Have you ever considered John Wesley as an architect--not the architect of our denomination, but actually designing a church building. That church is City Road Chapel in London. It is also referred to as Wesley’s Chapel and was built to replace John Wesley's earlier London chapel, The Foundry.The site was purchased from the Corporation of London in 1776. After considerable funds had been raised, the foundation stone for the new chapel was laid on April 21, 1777. On that day Wesley preached on what God had accomplished through him and the Methodists (Numbers 23:23). Although Wesley designed the building, he was wise enough to use the architect George Dance the Younger, surveyor to the City of London, to provide the building plans. Built by Samuel Tooth, a member of the Foundry Chapel and one of Wesley’s lay preachers, City Road Chapel was opened on All Saints’ Sunday, 1778.
Even though Wesley called his chapel "neat, but not fine," its Georgian lines and other features are quite attractive. It faces Bunhill Fields across the street, where his mother Susanna is buried along with several notable Non-Conformists. Wesley's tomb is behind the chapel.
Wesley used City Road Chapel as his London base. The chapel was the first Methodist church in London built for the celebration of communion and preaching. It is not the first Methodist church, however; that honor belongs to the New Room in Bristol.
In 1891, to mark the centenary of Wesley's death, the chapel was refurbished. The original oak masts that supported the gallery, a gift to the chapel from King George III, were replaced with marble pillars from around the world. As it was the Civil War era, the chapel received two pillars from America: North and South.
One year after the completion of the chapel, Wesley built a house on the property. He spent the last 11 winters of his life here and died in his bedroom on March 2, 1791. An art print from the era shows Wesley on his deathbed surrounded by several friends and associates.

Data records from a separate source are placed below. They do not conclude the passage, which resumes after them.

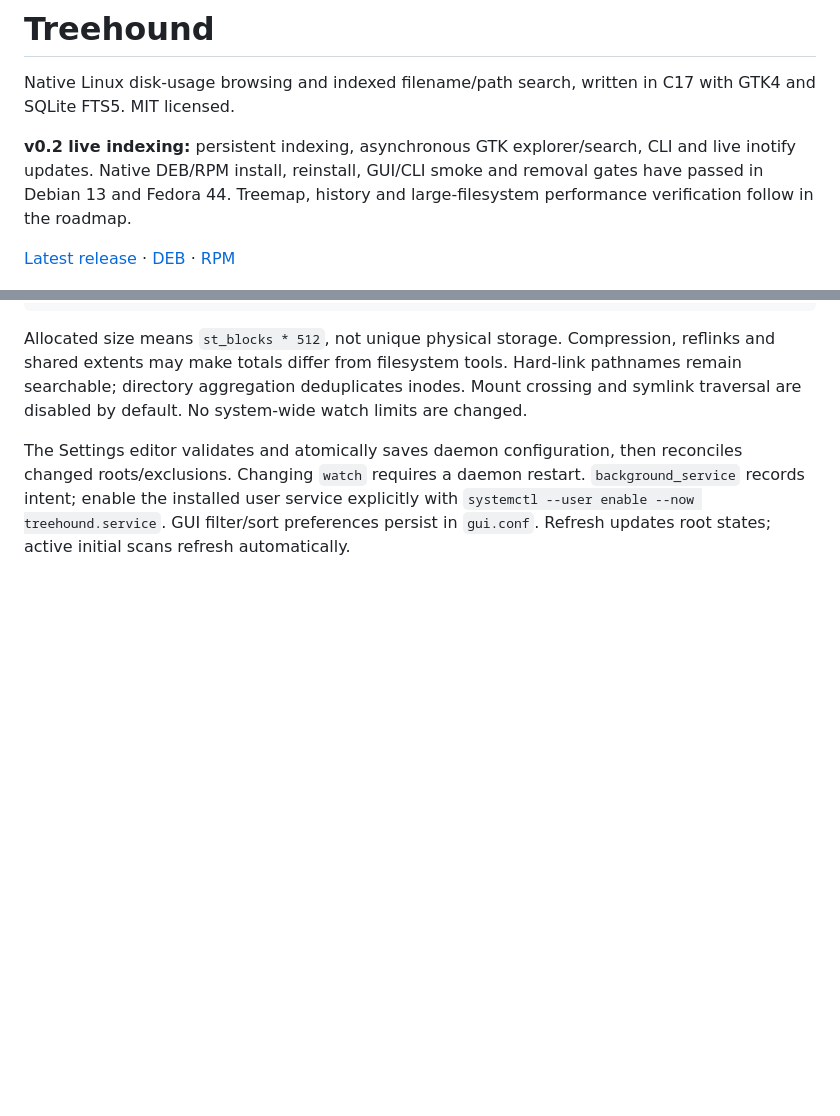
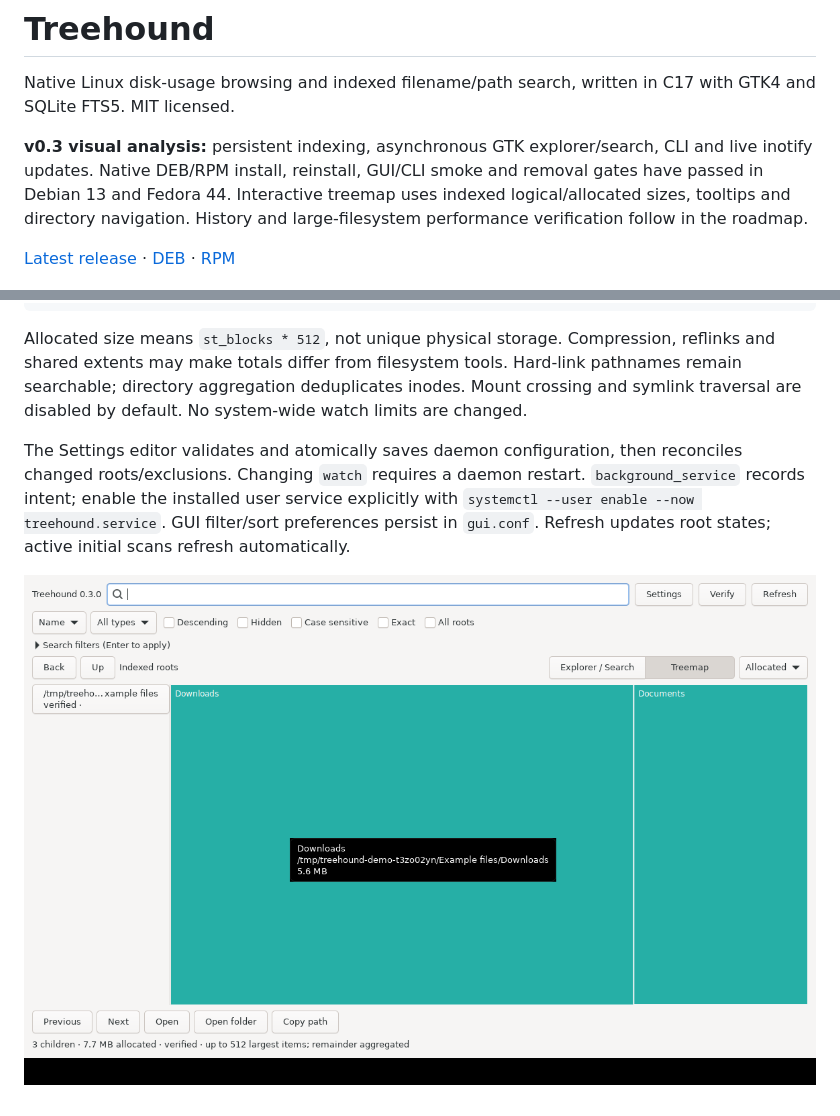
Before and after one commit to blindicide/treehound, a Markdown page: README.md, 2 parts joined by grey strips. Drawn GitHub-style; pictures changed too: docs/screenshots/treemap.png (added); blank space fills up the shorter version.

Commit message:
feat(treemap): add proportional indexed visual analysis

```diff
--- a/README.md
+++ b/README.md
@@ -2,5 +2,5 @@
 
 Native Linux disk-usage browsing and indexed filename/path search, written in C17 with GTK4 and SQLite FTS5. MIT licensed.
 
-**v0.2 live indexing:** persistent indexing, asynchronous GTK explorer/search, CLI and live inotify updates. Native DEB/RPM install, reinstall, GUI/CLI smoke and removal gates have passed in Debian 13 and Fedora 44. Treemap, history and large-filesystem performance verification follow in the roadmap.
+**v0.3 visual analysis:** persistent indexing, asynchronous GTK explorer/search, CLI and live inotify updates. Native DEB/RPM install, reinstall, GUI/CLI smoke and removal gates have passed in Debian 13 and Fedora 44. Interactive treemap uses indexed logical/allocated sizes, tooltips and directory navigation. History and large-filesystem performance verification follow in the roadmap.
 
@@ -37,3 +37,5 @@ reconcile_interval_hours = 24
 Allocated size means `st_blocks * 512`, not unique physical storage. Compression, reflinks and shared extents may make totals differ from filesystem tools. Hard-link pathnames remain searchable; directory aggregation deduplicates inodes. Mount crossing and symlink traversal are disabled by default. No system-wide watch limits are changed.
 
 The Settings editor validates and atomically saves daemon configuration, then reconciles changed roots/exclusions. Changing `watch` requires a daemon restart. `background_service` records intent; enable the installed user service explicitly with `systemctl --user enable --now treehound.service`. GUI filter/sort preferences persist in `gui.conf`. Refresh updates root states; active initial scans refresh automatically.
+
+![Interactive allocated-size treemap](docs/screenshots/treemap.png)
```
Also changed, not shown: other parts of README.md (+1 -1 lines), CHANGELOG.md (+7 -0 lines), docs/ARCHITECTURE.md (+14 -2 lines), 9 other files.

Having visited the house myself, I can only wonder how all fifteen people fit into such a small space (11ft. x 14ft.). Artistic license?
Former British Prime Minister Margaret Thatcher got married at Wesley's Chapel in 1951. A devout Methodist, she attended services here from time to time, but the security arrangements eventually made it very difficult to do so. She donated the current communion rail.